Santa Rita Hills, California
Queensland, Australia
The Upper Agly Valley, Southern France
Philadelphia, South Africa

This is a great list. Mostly because I haven't heard of most of them. Who knew, for instance, that there was a serious wine region in Brazil?

The Wine Spectator's recent issue highlighted another region that I've had my eye on for some time: The Minervois. Part of the larger region of the Languedoc-Roussillon (to which the Upper Agly Valley belongs), this small area makes great wines of Syrah, Grenache, Carignan, and several other less well known varietals.

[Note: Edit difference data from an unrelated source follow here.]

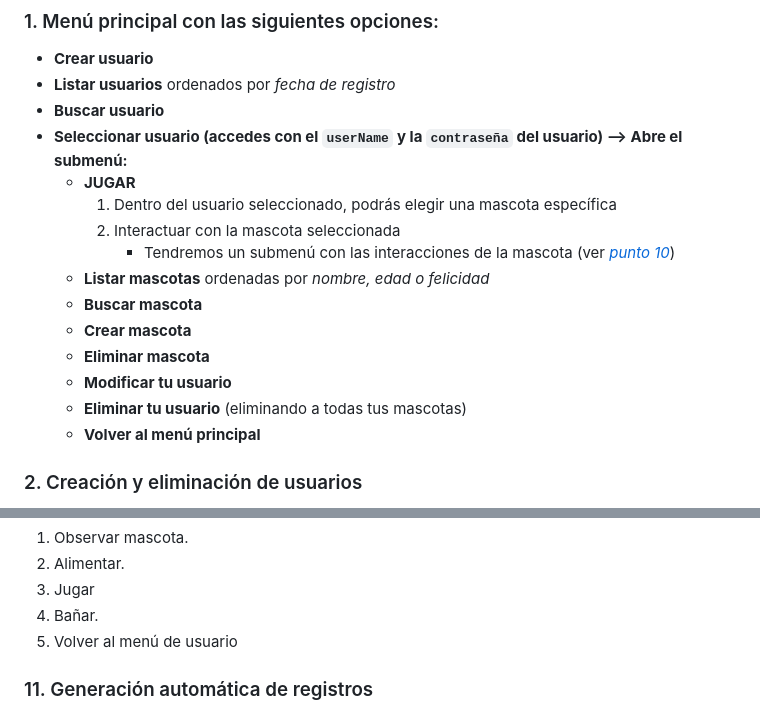
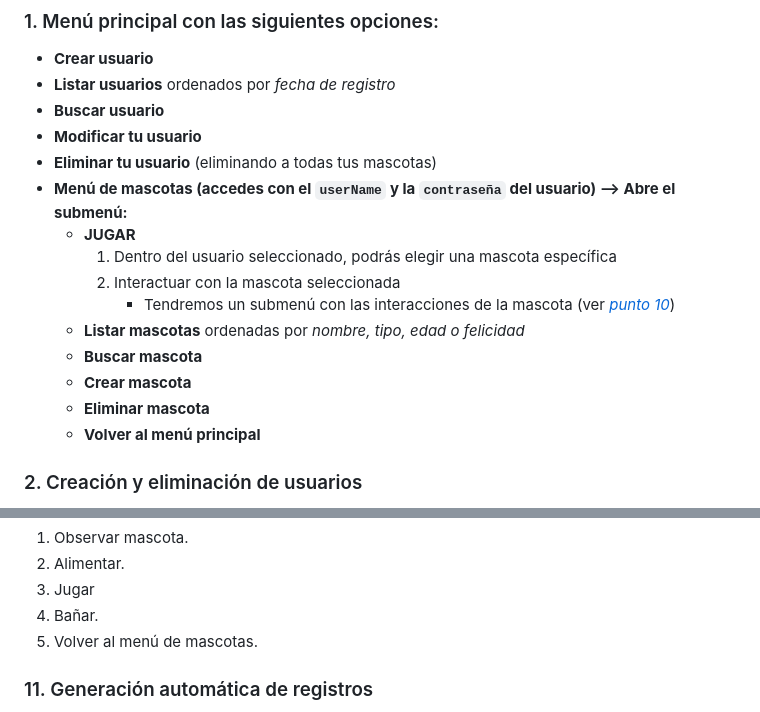
Before and after one commit to robertskrr/JAVAGOTCHI, a Markdown page: README.md, 2 parts joined by grey strips. GitHub-like rendering.

Commit message:
Actualizado menú

```diff
--- a/README.md
+++ b/README.md
@@ -13,17 +13,17 @@ de cada mascota según las interacciones, todo almacenado en una base de datos.
 - **Crear usuario**
 - **Listar usuarios** ordenados por *fecha de registro*
 - **Buscar usuario**
-- **Seleccionar usuario (accedes con el `userName` y la `contraseña` del usuario) --> Abre el submenú:**
+- **Modificar tu usuario**
+- **Eliminar tu usuario** (eliminando a todas tus mascotas)
+- **Menú de mascotas (accedes con el `userName` y la `contraseña` del usuario) --> Abre el submenú:**
   - **JUGAR**
     1. Dentro del usuario seleccionado, podrás elegir una mascota específica
     2. Interactuar con la mascota seleccionada
          - Tendremos un submenú con las interacciones de la mascota (ver [*punto 10*](#10-representación-gráfica-de-estadísticas))
-  - **Listar mascotas** ordenadas por *nombre, edad o felicidad*
+  - **Listar mascotas** ordenadas por *nombre, tipo, edad o felicidad*
   - **Buscar mascota**
   - **Crear mascota**
   - **Eliminar mascota**
-  - **Modificar tu usuario**
-  - **Eliminar tu usuario** (eliminando a todas tus mascotas)
   - **Volver al menú principal**
 
 ### 2. Creación y eliminación de usuarios
@@ -132,7 +132,7 @@ En el **menú de interacción de la mascota** se verá a la misma junto a sus es
 2. Alimentar.
 3. Jugar
 4. Bañar.
-5. Volver al menú de usuario
+5. Volver al menú de mascotas.
 
 ### 11. Generación automática de registros
 **Todas las interacciones de cada usuario *(comer, jugar o limpiar)*** se registrarán de forma automática en la base de datos, *con fecha y hora exacta,* por si hay que realizar algún seguimiento concreto de las mismas.
```
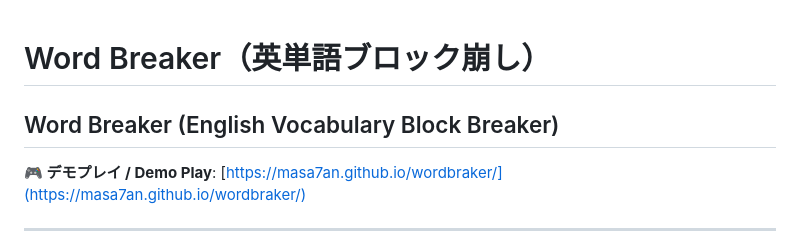
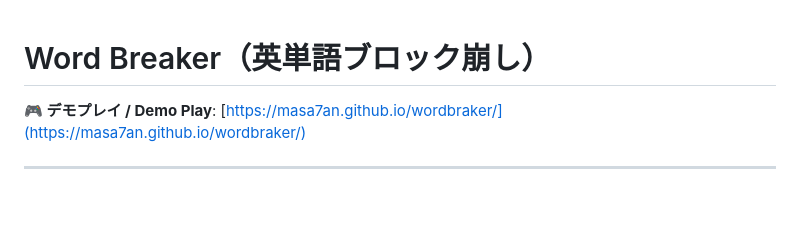
Before and after one commit to masa7an/wordbraker, a Markdown page: README.md, the part around the change. Drawn GitHub-style; blank space fills up the shorter version.

```diff
--- a/README.md
+++ b/README.md
@@ -1,5 +1,4 @@
 # Word Breaker（英単語ブロック崩し）
-## Word Breaker (English Vocabulary Block Breaker)
 
 **🎮 デモプレイ / Demo Play**: [https://masa7an.github.io/wordbraker/](https://masa7an.github.io/wordbraker/)
 
```
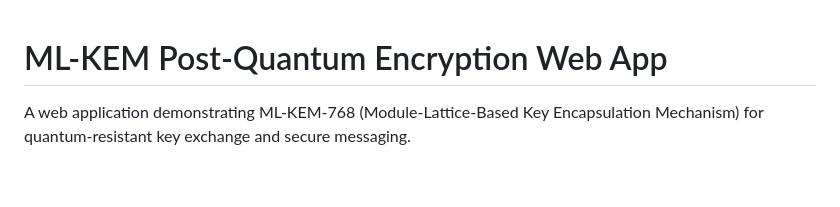
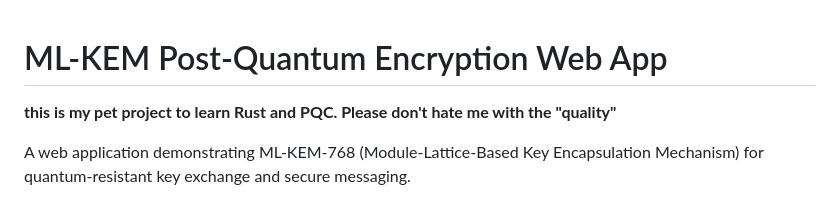
Before and after one commit to terraghegyr/mlkem-wasm, a Markdown page: README.md, the part around the change. GitHub-like rendering; blank space fills up the shorter version.

Commit message:
pathetic readme

```diff
--- a/README.md
+++ b/README.md
@@ -1,4 +1,6 @@
 # ML-KEM Post-Quantum Encryption Web App
+
+**this is my pet project to learn Rust and PQC. Please don't hate me with the "quality"**
 
 A web application demonstrating ML-KEM-768 (Module-Lattice-Based Key Encapsulation Mechanism) for quantum-resistant key exchange and secure messaging.
 
```
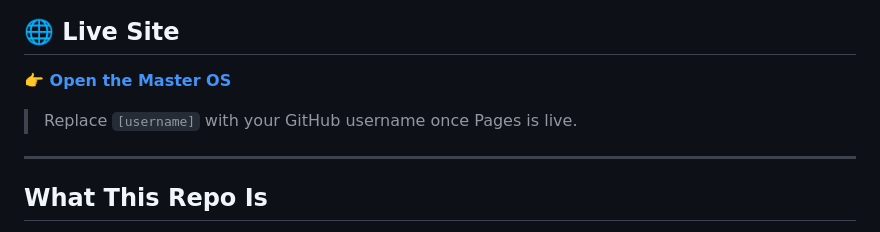
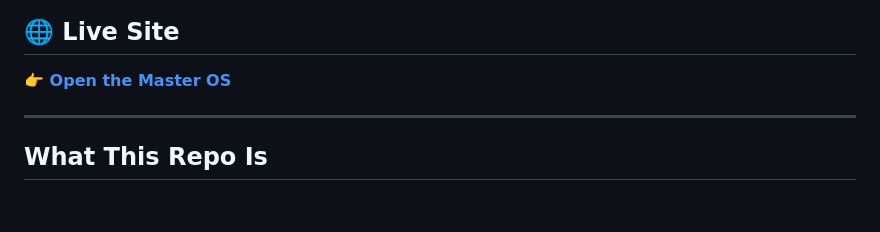
Before and after one commit to BlankCanvasAfricaStudio/bridgeapp-os, a Markdown page: README.md, the part around the change. Drawn GitHub-style; blank space fills up the shorter version.

```diff
--- a/README.md
+++ b/README.md
@@ -11,7 +11,6 @@
 
 **👉 [Open the Master OS](https://[bridgeapp-os].github.io/bridgeapp-os/)**
 
-> Replace `[username]` with your GitHub username once Pages is live.
 
 ---
 
```
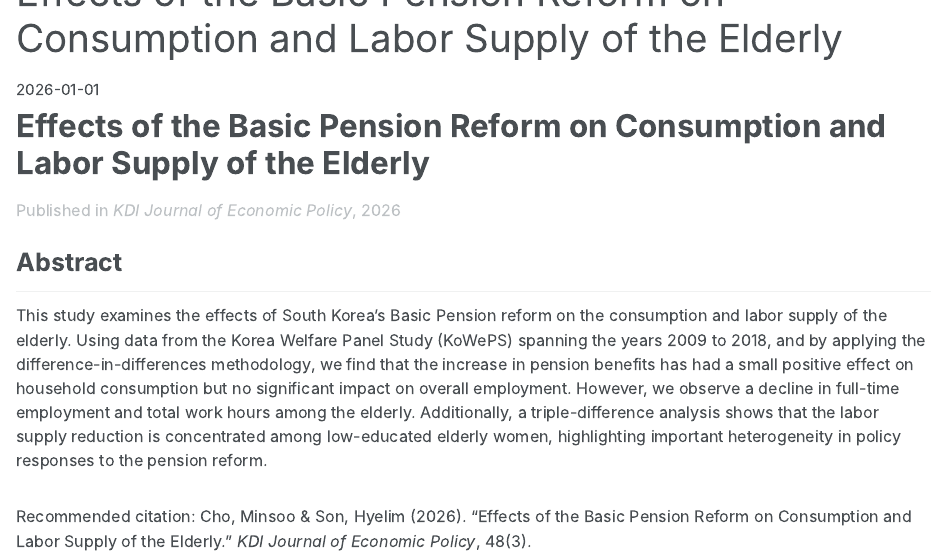
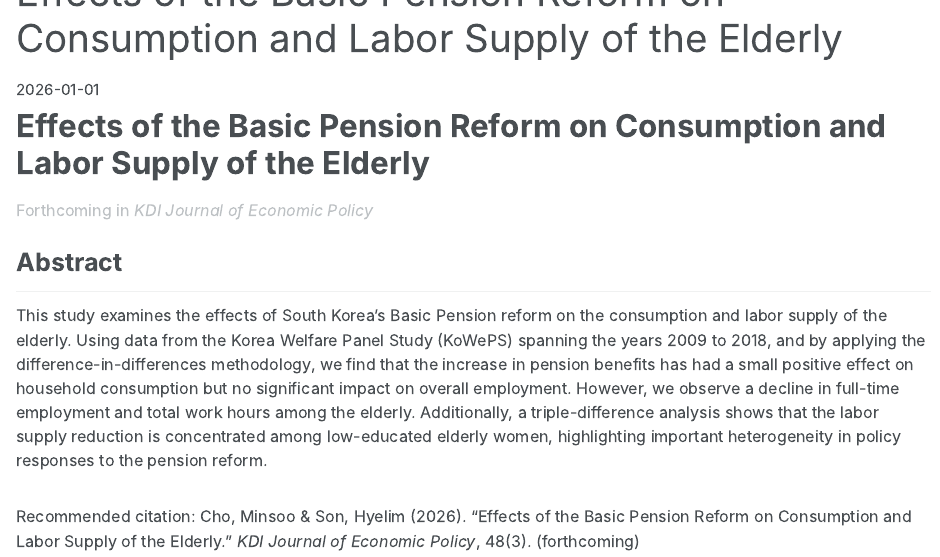
Before and after one commit to Miinsooo/minsoo-cho.github.io, a Quarto document (quarto/publications/2026-01-01-basic-pension-reform-consumption-labor-supply.qmd): the page in a window 1100 px wide, from 70 px down. Rendered offline with R 4.5, knitr and Pandoc in place of Quarto, with nearby package versions.

Commit message:
Mark Basic Pension Reform paper as forthcoming
Updates the CV PDF and swaps "Published in ..., 2026" for
"Forthcoming in ..." on both the Publications listing and the
paper's own page, matching the CV's now-accepted-but-not-yet-
published status.

Co-Authored-By: Claude Sonnet 5 <noreply@anthropic.com>

```diff
--- a/quarto/publications/2026-01-01-basic-pension-reform-consumption-labor-supply.qmd
+++ b/quarto/publications/2026-01-01-basic-pension-reform-consumption-labor-supply.qmd
@@ -4,12 +4,13 @@ date: 2026-01-01
 year: 2026
 category: manuscripts
 venue: "KDI Journal of Economic Policy"
+forthcoming: true
 excerpt: "This paper studies how the Basic Pension reform affects the consumption and labor supply of elderly households in South Korea."
-citation_text: 'Cho, Minsoo & Son, Hyelim (2026). "Effects of the Basic Pension Reform on Consumption and Labor Supply of the Elderly." KDI Journal of Economic Policy, 48(3).'
+citation_text: 'Cho, Minsoo & Son, Hyelim (2026). "Effects of the Basic Pension Reform on Consumption and Labor Supply of the Elderly." KDI Journal of Economic Policy, 48(3). (forthcoming)'
 ---
 
 <h1 class="page__title">Effects of the Basic Pension Reform on Consumption and Labor Supply of the Elderly</h1>
-<p class="page__meta">Published in <i>KDI Journal of Economic Policy</i>, 2026</p>
+<p class="page__meta">Forthcoming in <i>KDI Journal of Economic Policy</i></p>
 
 <div class="page__content">
 
@@ -17,6 +18,6 @@ citation_text: 'Cho, Minsoo & Son, Hyelim (2026). "Effects of the Basic Pension
 
 This study examines the effects of South Korea's Basic Pension reform on the consumption and labor supply of the elderly. Using data from the Korea Welfare Panel Study (KoWePS) spanning the years 2009 to 2018, and by applying the difference-in-differences methodology, we find that the increase in pension benefits has had a small positive effect on household consumption but no significant impact on overall employment. However, we observe a decline in full-time employment and total work hours among the elderly. Additionally, a triple-difference analysis shows that the labor supply reduction is concentrated among low-educated elderly women, highlighting important heterogeneity in policy responses to the pension reform.
 
-<p class="page__cite">Recommended citation: Cho, Minsoo & Son, Hyelim (2026). "Effects of the Basic Pension Reform on Consumption and Labor Supply of the Elderly." <i>KDI Journal of Economic Policy</i>, 48(3).</p>
+<p class="page__cite">Recommended citation: Cho, Minsoo & Son, Hyelim (2026). "Effects of the Basic Pension Reform on Consumption and Labor Supply of the Elderly." <i>KDI Journal of Economic Policy</i>, 48(3). (forthcoming)</p>
 
 </div>
```
Also changed, not shown: quarto/publications.qmd (+1 -1 lines), quarto/files/CV_260827.pdf, 1 other file.
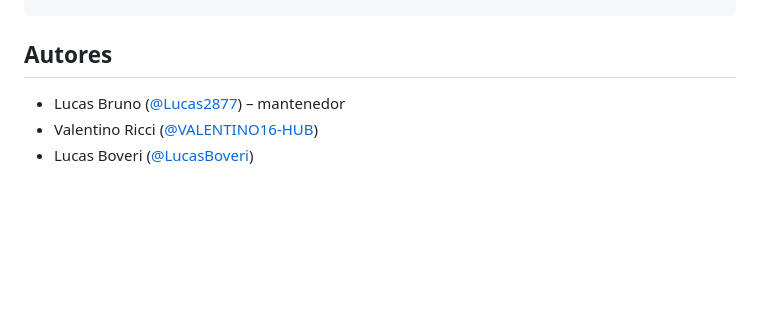
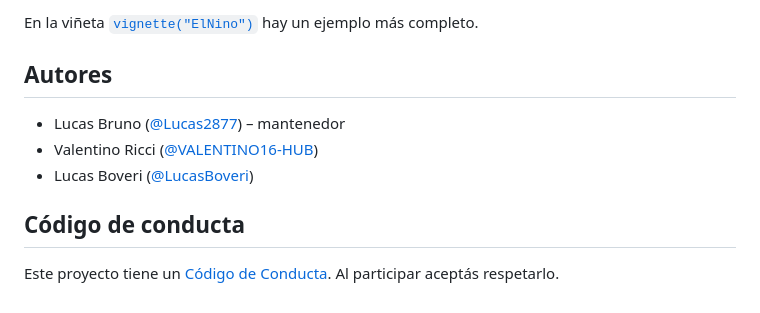
Before and after one commit to Lucas2877/ElNino, a Markdown page: index.md, the part around one of its changes. GitHub-like rendering; blank space fills up the shorter version.

```diff
--- a/index.md
+++ b/index.md
@@ -20,6 +81,16 @@ pak::pak("Lucas2877/ElNino")
+En la viñeta
+[`vignette("ElNino")`](https://lucas2877.github.io/ElNino/articles/ElNino.md)
+hay un ejemplo más completo.
+
 ## Autores
 
 - Lucas Bruno ([@Lucas2877](https://github.com/Lucas2877)) – mantenedor
 - Valentino Ricci
   ([@VALENTINO16-HUB](https://github.com/VALENTINO16-HUB))
 - Lucas Boveri ([@LucasBoveri](https://github.com/LucasBoveri))
+
+## Código de conducta
+
+Este proyecto tiene un [Código de
+Conducta](https://lucas2877.github.io/ElNino/CODE_OF_CONDUCT.md). Al
+participar aceptás respetarlo.
```
Also changed, not shown: other parts of index.md (+62 -1 lines), reference/figures/README-grafico-1.png (added), 4 other files.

My friend Lenn over at Lenndeavors would certainly never speak to me again if I didn't include Long Island as an up-and coming region.

I think we have a lot more to hear from certain areas of Washington State, in particular the Red Mountain appellation.

Finally, I think Greek wines are going to undergo a bit of a renaissance as they ditch the retsina, capitalize on their old vines, and start marketing globally.

Up-and-coming is, of course, completely subjective. There's always going to be someone who insists that any region is already mainstream, or will never be.

What would you add to the list?

Buy My Award-Winning Book!

small_final_covershot_dropshadow.jpg A wine book like no other. Photographs, essays, and wine recommendations. 2015 Roederer Award Winner.Learn more.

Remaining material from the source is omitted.